_PROBLEM STATEMENT_. Your job is to copy every line in the material containing the word "https".

_DATASET ENTRIES_.
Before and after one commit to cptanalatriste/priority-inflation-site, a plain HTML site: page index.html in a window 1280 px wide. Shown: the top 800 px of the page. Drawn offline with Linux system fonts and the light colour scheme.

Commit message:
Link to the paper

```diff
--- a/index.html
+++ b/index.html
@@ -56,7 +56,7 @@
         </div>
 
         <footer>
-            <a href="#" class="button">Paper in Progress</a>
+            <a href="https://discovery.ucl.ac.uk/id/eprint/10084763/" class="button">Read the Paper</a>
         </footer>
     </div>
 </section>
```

* * *

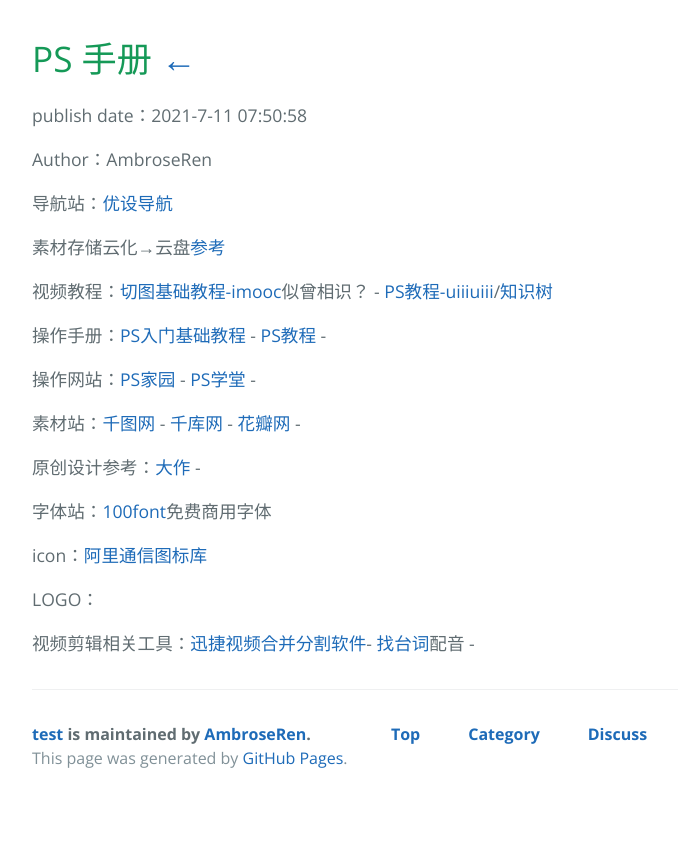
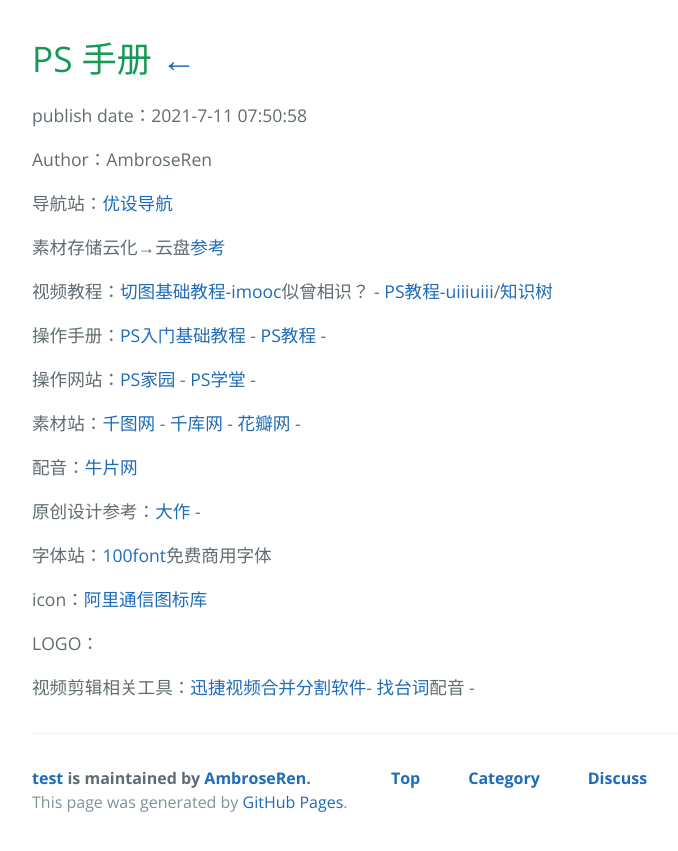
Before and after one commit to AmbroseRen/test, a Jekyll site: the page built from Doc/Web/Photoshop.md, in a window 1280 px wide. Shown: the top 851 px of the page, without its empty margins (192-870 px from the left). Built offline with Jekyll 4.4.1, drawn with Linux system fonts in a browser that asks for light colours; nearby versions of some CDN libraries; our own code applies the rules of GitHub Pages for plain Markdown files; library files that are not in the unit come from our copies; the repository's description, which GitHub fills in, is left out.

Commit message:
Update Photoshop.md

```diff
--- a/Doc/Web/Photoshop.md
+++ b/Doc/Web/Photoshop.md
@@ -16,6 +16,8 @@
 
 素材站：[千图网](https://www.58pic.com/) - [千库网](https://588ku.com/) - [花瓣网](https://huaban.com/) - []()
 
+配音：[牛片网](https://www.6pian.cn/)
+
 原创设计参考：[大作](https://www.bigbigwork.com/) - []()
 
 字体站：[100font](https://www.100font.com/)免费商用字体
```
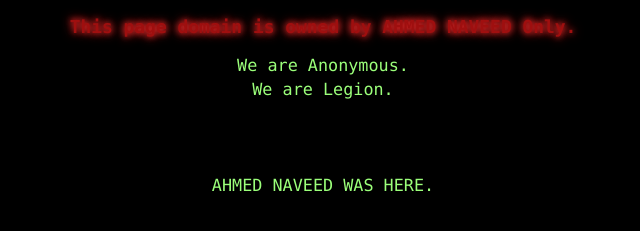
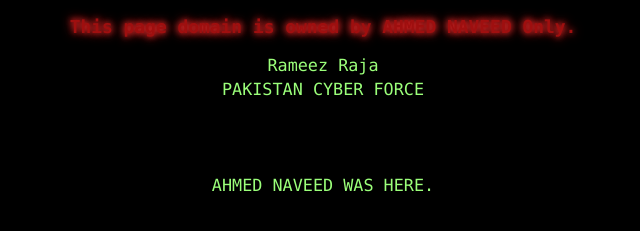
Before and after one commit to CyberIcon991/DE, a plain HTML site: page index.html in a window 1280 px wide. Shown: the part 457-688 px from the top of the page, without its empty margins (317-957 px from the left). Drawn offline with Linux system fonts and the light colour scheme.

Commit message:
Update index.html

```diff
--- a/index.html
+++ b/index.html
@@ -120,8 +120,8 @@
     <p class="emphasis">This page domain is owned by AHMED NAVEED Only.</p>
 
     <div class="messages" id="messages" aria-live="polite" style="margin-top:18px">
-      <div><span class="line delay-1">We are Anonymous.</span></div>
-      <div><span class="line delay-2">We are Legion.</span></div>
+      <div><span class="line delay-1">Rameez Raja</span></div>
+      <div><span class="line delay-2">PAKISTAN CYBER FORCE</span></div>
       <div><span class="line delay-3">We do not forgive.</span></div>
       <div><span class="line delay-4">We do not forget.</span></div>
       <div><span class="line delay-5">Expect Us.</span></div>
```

_RESULT OF THE TASK_.
+            <a href="https://discovery.ucl.ac.uk/id/eprint/10084763/" class="button">Read the Paper</a>
 素材站：[千图网](https://www.58pic.com/) - [千库网](https://588ku.com/) - [花瓣网](https://huaban.com/) - []()
+配音：[牛片网](https://www.6pian.cn/)
 原创设计参考：[大作](https://www.bigbigwork.com/) - []()
 字体站：[100font](https://www.100font.com/)免费商用字体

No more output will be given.